- Directions for this task
Look for the word "html" in the records, and copy each line where it appears.

##############################

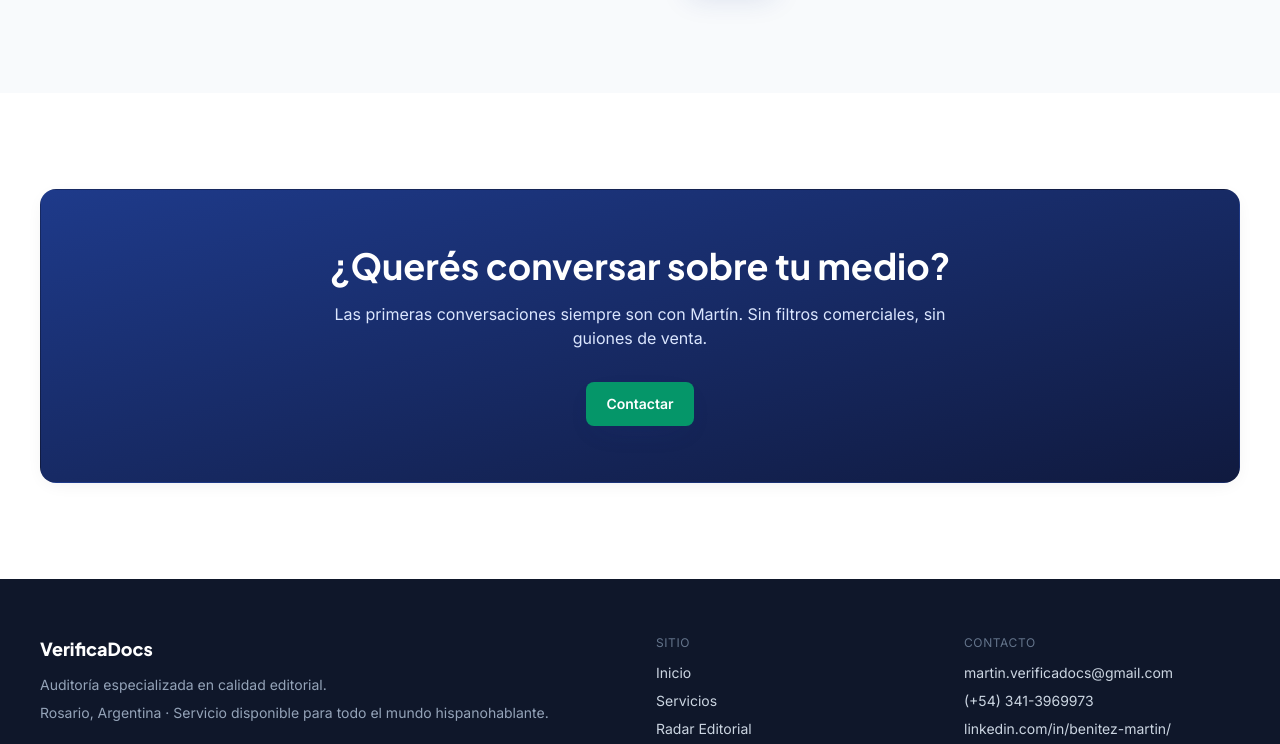
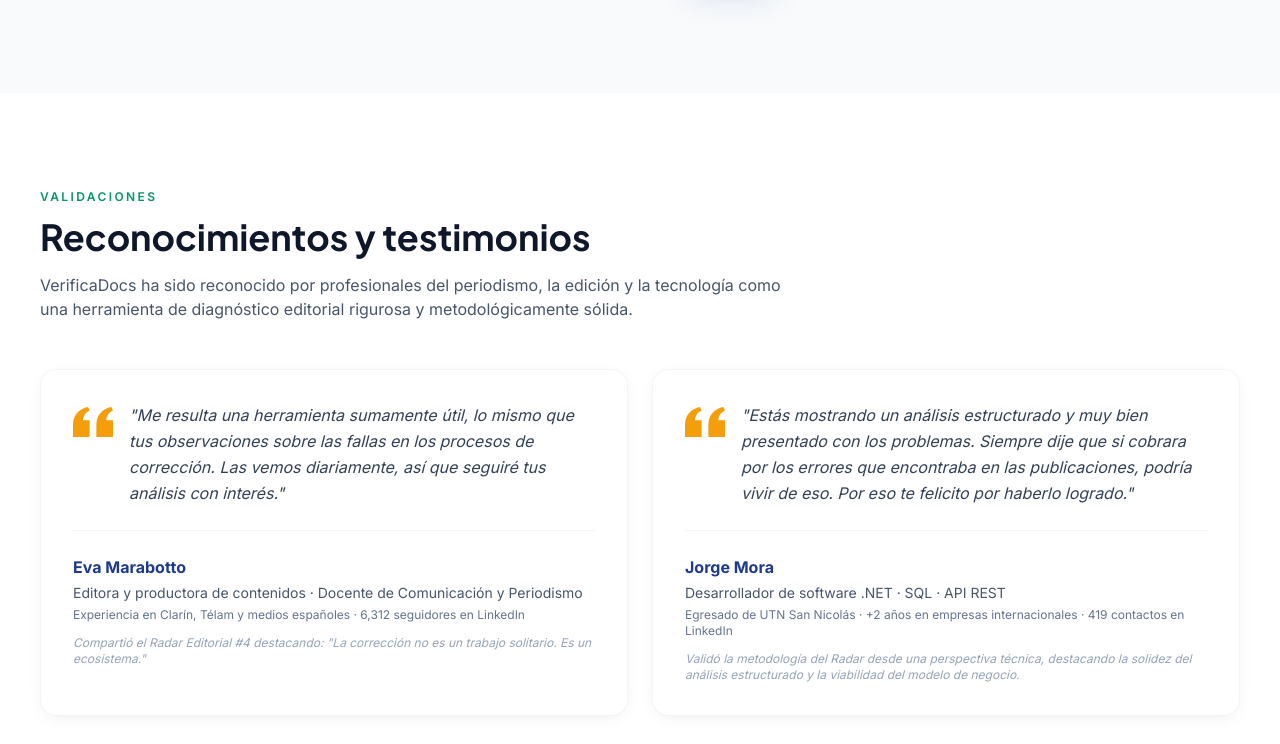
Before and after one commit to martinobenito/-verificadocs-website, a website: page public/sobre.html in a window 1280 px wide. Shown: the part 2098-2842 px from the top of the page. Drawn offline with nearby package versions, Linux system fonts and the light colour scheme; files that its build step writes are made by us from their sources.

Commit message:
Update sobre.html: Agregar sección de testimonios en sobre.html

```diff
--- a/public/sobre.html
+++ b/public/sobre.html
@@ -195,6 +195,55 @@
         </div>
       </div>
     </section>
+        </section>
+
+    <!-- Testimonios -->
+    <section class="section">
+      <div class="container-page">
+        <div class="max-w-3xl">
+          <p class="eyebrow">Validaciones</p>
+          <h2 class="mt-3 text-3xl sm:text-4xl font-bold">Reconocimientos y testimonios</h2>
+          <p class="mt-4 text-slate-600">VerificaDocs ha sido reconocido por profesionales del periodismo, la edición y la tecnología como una herramienta de diagnóstico editorial rigurosa y metodológicamente sólida.</p>
+        </div>
+        <div class="mt-12 grid md:grid-cols-2 gap-6">
+          <!-- Testimonio 1: Eva Marabotto -->
+          <article class="card flex flex-col">
+            <div class="flex items-start gap-4">
+              <svg class="h-10 w-10 text-gold-500 flex-shrink-0" fill="currentColor" viewBox="0 0 24 24">
+                <path d="M14.017 21v-7.391c0-5.704 3.731-9.57 8.983-10.609l.995 2.151c-2.432.917-3.995 3.638-3.995 5.849h4v10h-9.983zm-14.017 0v-7.391c0-5.704 3.748-9.57 9-10.609l.996 2.151c-2.433.917-3.996 3.638-3.996 5.849h3.983v10h-9.983z"/>
+              </svg>
+              <div class="flex-1">
+                <p class="text-slate-700 italic leading-relaxed">"Me resulta una herramienta sumamente útil, lo mismo que tus observaciones sobre las fallas en los procesos de corrección. Las vemos diariamente, así que seguiré tus análisis con interés."</p>
+              </div>
+            </div>
+            <div class="mt-6 pt-6 border-t border-slate-100">
+              <p class="font-bold text-brand-800">Eva Marabotto</p>
+              <p class="text-sm text-slate-600 mt-1">Editora y productora de contenidos · Docente de Comunicación y Periodismo</p>
+              <p class="text-xs text-slate-500 mt-1">Experiencia en Clarín, Télam y medios españoles · 6,312 seguidores en LinkedIn</p>
+              <p class="text-xs text-slate-400 mt-3 italic">Compartió el Radar Editorial #4 destacando: "La corrección no es un trabajo solitario. Es un ecosistema."</p>
+            </div>
+          </article>
+
+          <!-- Testimonio 2: Jorge Mora -->
+          <article class="card flex flex-col">
+            <div class="flex items-start gap-4">
+              <svg class="h-10 w-10 text-gold-500 flex-shrink-0" fill="currentColor" viewBox="0 0 24 24">
+                <path d="M14.017 21v-7.391c0-5.704 3.731-9.57 8.983-10.609l.995 2.151c-2.432.917-3.995 3.638-3.995 5.849h4v10h-9.983zm-14.017 0v-7.391c0-5.704 3.748-9.57 9-10.609l.996 2.151c-2.433.917-3.996 3.638-3.996 5.849h3.983v10h-9.983z"/>
+              </svg>
+              <div class="flex-1">
+                <p class="text-slate-700 italic leading-relaxed">"Estás mostrando un análisis estructurado y muy bien presentado con los problemas. Siempre dije que si cobrara por los errores que encontraba en las publicaciones, podría vivir de eso. Por eso te felicito por haberlo logrado."</p>
+              </div>
+            </div>
+            <div class="mt-6 pt-6 border-t border-slate-100">
+              <p class="font-bold text-brand-800">Jorge Mora</p>
+              <p class="text-sm text-slate-600 mt-1">Desarrollador de software .NET · SQL · API REST</p>
+              <p class="text-xs text-slate-500 mt-1">Egresado de UTN San Nicolás · +2 años en empresas internacionales · 419 contactos en LinkedIn</p>
+              <p class="text-xs text-slate-400 mt-3 italic">Validó la metodología del Radar desde una perspectiva técnica, destacando la solidez del análisis estructurado y la viabilidad del modelo de negocio.</p>
+            </div>
+          </article>
+        </div>
+      </div>
+    </section>
 
     <!-- CTA final -->
     <section class="section">
```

##############################

- Task solution
Before and after one commit to martinobenito/-verificadocs-website, a website: page public/sobre.html in a window 1280 px wide. Shown: the part 2098-2842 px from the top of the page. Drawn offline with nearby package versions, Linux system fonts and the light colour scheme; files that its build step writes are made by us from their sources.
Update sobre.html: Agregar sección de testimonios en sobre.html
--- a/public/sobre.html
+++ b/public/sobre.html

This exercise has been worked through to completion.